Earlier this month, the Environmental Protection Agency (EPA) convened in Washington, D.C., for the 18th and final scientific advisory panel (SAP) to yet again review the safety criteria for atrazine. This SAP examined atrazine's safety regarding ecological life, analyzing what effects if any, atrazine has on algae, frogs and other life found in streams.
Missouri Corn CEO Gary Marshall and Environmental Resources Coalition Executive Director Mark White, along with the National Corn Growers Association and representatives from Kansas, Kentucky and Nebraska state corn associations testified before the SAP, urging the EPA to use sound science and the more than 6,000 studies proving the herbicide's safety when issuing its final decision.
"Farmers in Missouri grow over three million acres of field corn annually," Marshall said in his testimony to the panel. "After 50 years, atrazine is still the fundamental component in nearly all crop protection programs used in Missouri. As I have related to this panel in the past, the use of atrazine is critical to profitable corn production."
Through a process that seems murky at best, the EPA is using models and water quality data to determine an ecological criteria for atrazine.
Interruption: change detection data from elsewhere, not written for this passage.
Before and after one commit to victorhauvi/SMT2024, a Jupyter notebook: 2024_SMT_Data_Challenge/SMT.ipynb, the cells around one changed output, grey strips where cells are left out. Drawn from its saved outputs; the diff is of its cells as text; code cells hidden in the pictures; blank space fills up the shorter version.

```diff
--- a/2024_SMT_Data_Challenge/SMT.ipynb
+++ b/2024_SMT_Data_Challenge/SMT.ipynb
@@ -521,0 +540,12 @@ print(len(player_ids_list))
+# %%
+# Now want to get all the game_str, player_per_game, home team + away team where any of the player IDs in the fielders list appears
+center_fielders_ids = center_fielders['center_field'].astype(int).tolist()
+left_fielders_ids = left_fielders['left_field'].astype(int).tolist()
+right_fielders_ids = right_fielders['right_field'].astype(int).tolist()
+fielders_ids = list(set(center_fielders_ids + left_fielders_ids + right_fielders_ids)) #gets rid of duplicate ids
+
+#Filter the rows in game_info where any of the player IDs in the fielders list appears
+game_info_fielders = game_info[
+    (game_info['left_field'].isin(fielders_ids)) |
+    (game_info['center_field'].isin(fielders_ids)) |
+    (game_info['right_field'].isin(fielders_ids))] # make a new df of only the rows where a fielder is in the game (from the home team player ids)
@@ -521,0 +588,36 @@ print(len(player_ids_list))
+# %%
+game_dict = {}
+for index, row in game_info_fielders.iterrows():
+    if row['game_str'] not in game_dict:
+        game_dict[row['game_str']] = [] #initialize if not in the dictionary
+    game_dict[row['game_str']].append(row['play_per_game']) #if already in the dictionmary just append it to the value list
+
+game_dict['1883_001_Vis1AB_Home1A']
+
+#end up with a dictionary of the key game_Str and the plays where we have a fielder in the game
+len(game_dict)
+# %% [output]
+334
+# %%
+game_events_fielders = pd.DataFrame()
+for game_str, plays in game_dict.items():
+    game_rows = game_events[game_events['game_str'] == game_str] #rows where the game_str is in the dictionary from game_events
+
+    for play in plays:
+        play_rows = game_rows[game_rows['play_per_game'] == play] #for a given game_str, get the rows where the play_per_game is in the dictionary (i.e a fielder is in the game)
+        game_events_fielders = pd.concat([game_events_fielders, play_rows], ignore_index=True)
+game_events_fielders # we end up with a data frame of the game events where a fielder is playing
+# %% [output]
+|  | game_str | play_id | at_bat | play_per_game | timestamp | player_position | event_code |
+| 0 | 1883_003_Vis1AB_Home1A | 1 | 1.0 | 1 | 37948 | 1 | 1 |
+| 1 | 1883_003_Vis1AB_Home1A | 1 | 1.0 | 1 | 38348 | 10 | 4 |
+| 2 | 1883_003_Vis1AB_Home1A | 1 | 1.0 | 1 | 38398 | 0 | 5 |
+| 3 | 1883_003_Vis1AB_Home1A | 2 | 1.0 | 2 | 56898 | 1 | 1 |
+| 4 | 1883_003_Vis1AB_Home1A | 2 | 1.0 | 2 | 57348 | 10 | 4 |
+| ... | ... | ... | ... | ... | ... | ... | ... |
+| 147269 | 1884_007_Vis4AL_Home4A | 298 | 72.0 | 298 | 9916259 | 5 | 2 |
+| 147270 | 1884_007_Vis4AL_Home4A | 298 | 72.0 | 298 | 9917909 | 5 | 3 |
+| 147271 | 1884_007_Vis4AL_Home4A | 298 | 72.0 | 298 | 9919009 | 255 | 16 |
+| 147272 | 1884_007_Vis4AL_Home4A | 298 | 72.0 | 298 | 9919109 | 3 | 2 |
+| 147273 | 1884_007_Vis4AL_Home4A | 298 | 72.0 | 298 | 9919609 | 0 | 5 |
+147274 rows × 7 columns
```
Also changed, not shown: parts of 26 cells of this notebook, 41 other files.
If that number is set at an unrealistic level, farmers may find that they can no longer use atrazine in certain watersheds in Missouri. During his testimony, Marshall took the opportunity to highlight what was at stake for Missouri farmers if atrazine were removed from their corn herbicide program.
"If farmers in Missouri were to lose the availability of atrazine it would cost them over one hundred million dollars due to switching costs. Nationwide that is a three billion dollar price tag. Add in the alternative herbicide expense and it costs an additional $30 per acre."
Details and outcomes from the SAP will be available later this summer.
Although atrazine was given full re-registration by the EPA in 2006, it included a caveat requiring Syngenta to undertake a monitoring program in many rural watersheds to help determine if there are any detrimental ecological effects from the popular herbicide. The Missouri Corn Growers Association and its partner organization, the Environmental Resources Coalition, have worked with Syngenta for the last seven years to help carry out the program in Missouri. To learn more, visit www.erc-env.org.
Source: Missouri Corn Growers